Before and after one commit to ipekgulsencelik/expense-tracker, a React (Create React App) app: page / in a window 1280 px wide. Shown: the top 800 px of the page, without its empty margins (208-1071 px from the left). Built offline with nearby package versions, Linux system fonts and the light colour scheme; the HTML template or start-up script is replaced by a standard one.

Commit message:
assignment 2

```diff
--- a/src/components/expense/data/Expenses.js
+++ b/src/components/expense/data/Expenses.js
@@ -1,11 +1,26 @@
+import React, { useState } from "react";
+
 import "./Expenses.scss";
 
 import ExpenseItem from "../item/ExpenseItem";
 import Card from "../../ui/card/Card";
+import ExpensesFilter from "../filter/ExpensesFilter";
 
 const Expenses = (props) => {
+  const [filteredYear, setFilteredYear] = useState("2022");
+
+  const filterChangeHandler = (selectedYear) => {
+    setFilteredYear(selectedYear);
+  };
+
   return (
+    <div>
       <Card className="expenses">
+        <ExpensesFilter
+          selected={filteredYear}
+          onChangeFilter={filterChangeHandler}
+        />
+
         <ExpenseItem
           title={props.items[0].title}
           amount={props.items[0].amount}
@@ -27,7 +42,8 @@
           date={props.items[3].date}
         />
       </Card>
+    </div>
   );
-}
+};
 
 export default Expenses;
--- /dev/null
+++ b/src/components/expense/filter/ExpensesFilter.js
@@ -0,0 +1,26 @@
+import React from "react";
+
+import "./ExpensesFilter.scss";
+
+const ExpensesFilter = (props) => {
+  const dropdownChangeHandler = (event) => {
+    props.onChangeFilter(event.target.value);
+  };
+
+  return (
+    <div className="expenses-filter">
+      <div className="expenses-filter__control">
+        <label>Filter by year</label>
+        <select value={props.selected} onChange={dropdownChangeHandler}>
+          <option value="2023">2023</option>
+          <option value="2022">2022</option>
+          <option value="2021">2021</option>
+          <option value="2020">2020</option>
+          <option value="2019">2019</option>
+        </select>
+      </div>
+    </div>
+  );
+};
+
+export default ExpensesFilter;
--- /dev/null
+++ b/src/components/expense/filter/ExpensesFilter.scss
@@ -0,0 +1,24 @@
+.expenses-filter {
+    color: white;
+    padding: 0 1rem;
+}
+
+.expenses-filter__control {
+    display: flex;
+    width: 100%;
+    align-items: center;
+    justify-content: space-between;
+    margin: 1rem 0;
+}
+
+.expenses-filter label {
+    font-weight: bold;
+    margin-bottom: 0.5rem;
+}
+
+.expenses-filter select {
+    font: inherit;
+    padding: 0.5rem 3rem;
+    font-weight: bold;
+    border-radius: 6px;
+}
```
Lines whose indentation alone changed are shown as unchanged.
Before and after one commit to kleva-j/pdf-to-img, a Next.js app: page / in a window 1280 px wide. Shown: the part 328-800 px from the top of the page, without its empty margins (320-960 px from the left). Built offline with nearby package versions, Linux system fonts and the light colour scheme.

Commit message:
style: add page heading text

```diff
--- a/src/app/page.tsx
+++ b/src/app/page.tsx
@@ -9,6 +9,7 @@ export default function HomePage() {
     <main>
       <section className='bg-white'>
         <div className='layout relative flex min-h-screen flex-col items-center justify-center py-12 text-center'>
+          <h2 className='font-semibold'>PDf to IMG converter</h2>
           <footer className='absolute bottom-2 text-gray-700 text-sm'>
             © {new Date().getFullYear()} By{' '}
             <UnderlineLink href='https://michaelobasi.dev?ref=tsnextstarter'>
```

# # # #

## Problem details
Using the entries above, print each one again without any alteration.

## Solution for this exercise
Before and after one commit to ipekgulsencelik/expense-tracker, a React (Create React App) app: page / in a window 1280 px wide. Shown: the top 800 px of the page, without its empty margins (208-1071 px from the left). Built offline with nearby package versions, Linux system fonts and the light colour scheme; the HTML template or start-up script is replaced by a standard one.

Commit message:
assignment 2

```diff
--- a/src/components/expense/data/Expenses.js
+++ b/src/components/expense/data/Expenses.js
@@ -1,11 +1,26 @@
+import React, { useState } from "react";
+
 import "./Expenses.scss";
 
 import ExpenseItem from "../item/ExpenseItem";
 import Card from "../../ui/card/Card";
+import ExpensesFilter from "../filter/ExpensesFilter";
 
 const Expenses = (props) => {
+  const [filteredYear, setFilteredYear] = useState("2022");
+
+  const filterChangeHandler = (selectedYear) => {
+    setFilteredYear(selectedYear);
+  };
+
   return (
+    <div>
       <Card className="expenses">
+        <ExpensesFilter
+          selected={filteredYear}
+          onChangeFilter={filterChangeHandler}
+        />
+
         <ExpenseItem
           title={props.items[0].title}
           amount={props.items[0].amount}
@@ -27,7 +42,8 @@
           date={props.items[3].date}
         />
       </Card>
+    </div>
   );
-}
+};
 
 export default Expenses;
--- /dev/null
+++ b/src/components/expense/filter/ExpensesFilter.js
@@ -0,0 +1,26 @@
+import React from "react";
+
+import "./ExpensesFilter.scss";
+
+const ExpensesFilter = (props) => {
+  const dropdownChangeHandler = (event) => {
+    props.onChangeFilter(event.target.value);
+  };
+
+  return (
+    <div className="expenses-filter">
+      <div className="expenses-filter__control">
+        <label>Filter by year</label>
+        <select value={props.selected} onChange={dropdownChangeHandler}>
+          <option value="2023">2023</option>
+          <option value="2022">2022</option>
+          <option value="2021">2021</option>
+          <option value="2020">2020</option>
+          <option value="2019">2019</option>
+        </select>
+      </div>
+    </div>
+  );
+};
+
+export default ExpensesFilter;
--- /dev/null
+++ b/src/components/expense/filter/ExpensesFilter.scss
@@ -0,0 +1,24 @@
+.expenses-filter {
+    color: white;
+    padding: 0 1rem;
+}
+
+.expenses-filter__control {
+    display: flex;
+    width: 100%;
+    align-items: center;
+    justify-content: space-between;
+    margin: 1rem 0;
+}
+
+.expenses-filter label {
+    font-weight: bold;
+    margin-bottom: 0.5rem;
+}
+
+.expenses-filter select {
+    font: inherit;
+    padding: 0.5rem 3rem;
+    font-weight: bold;
+    border-radius: 6px;
+}
```
Lines whose indentation alone changed are shown as unchanged.
Before and after one commit to kleva-j/pdf-to-img, a Next.js app: page / in a window 1280 px wide. Shown: the part 328-800 px from the top of the page, without its empty margins (320-960 px from the left). Built offline with nearby package versions, Linux system fonts and the light colour scheme.

Commit message:
style: add page heading text

```diff
--- a/src/app/page.tsx
+++ b/src/app/page.tsx
@@ -9,6 +9,7 @@ export default function HomePage() {
     <main>
       <section className='bg-white'>
         <div className='layout relative flex min-h-screen flex-col items-center justify-center py-12 text-center'>
+          <h2 className='font-semibold'>PDf to IMG converter</h2>
           <footer className='absolute bottom-2 text-gray-700 text-sm'>
             © {new Date().getFullYear()} By{' '}
             <UnderlineLink href='https://michaelobasi.dev?ref=tsnextstarter'>
```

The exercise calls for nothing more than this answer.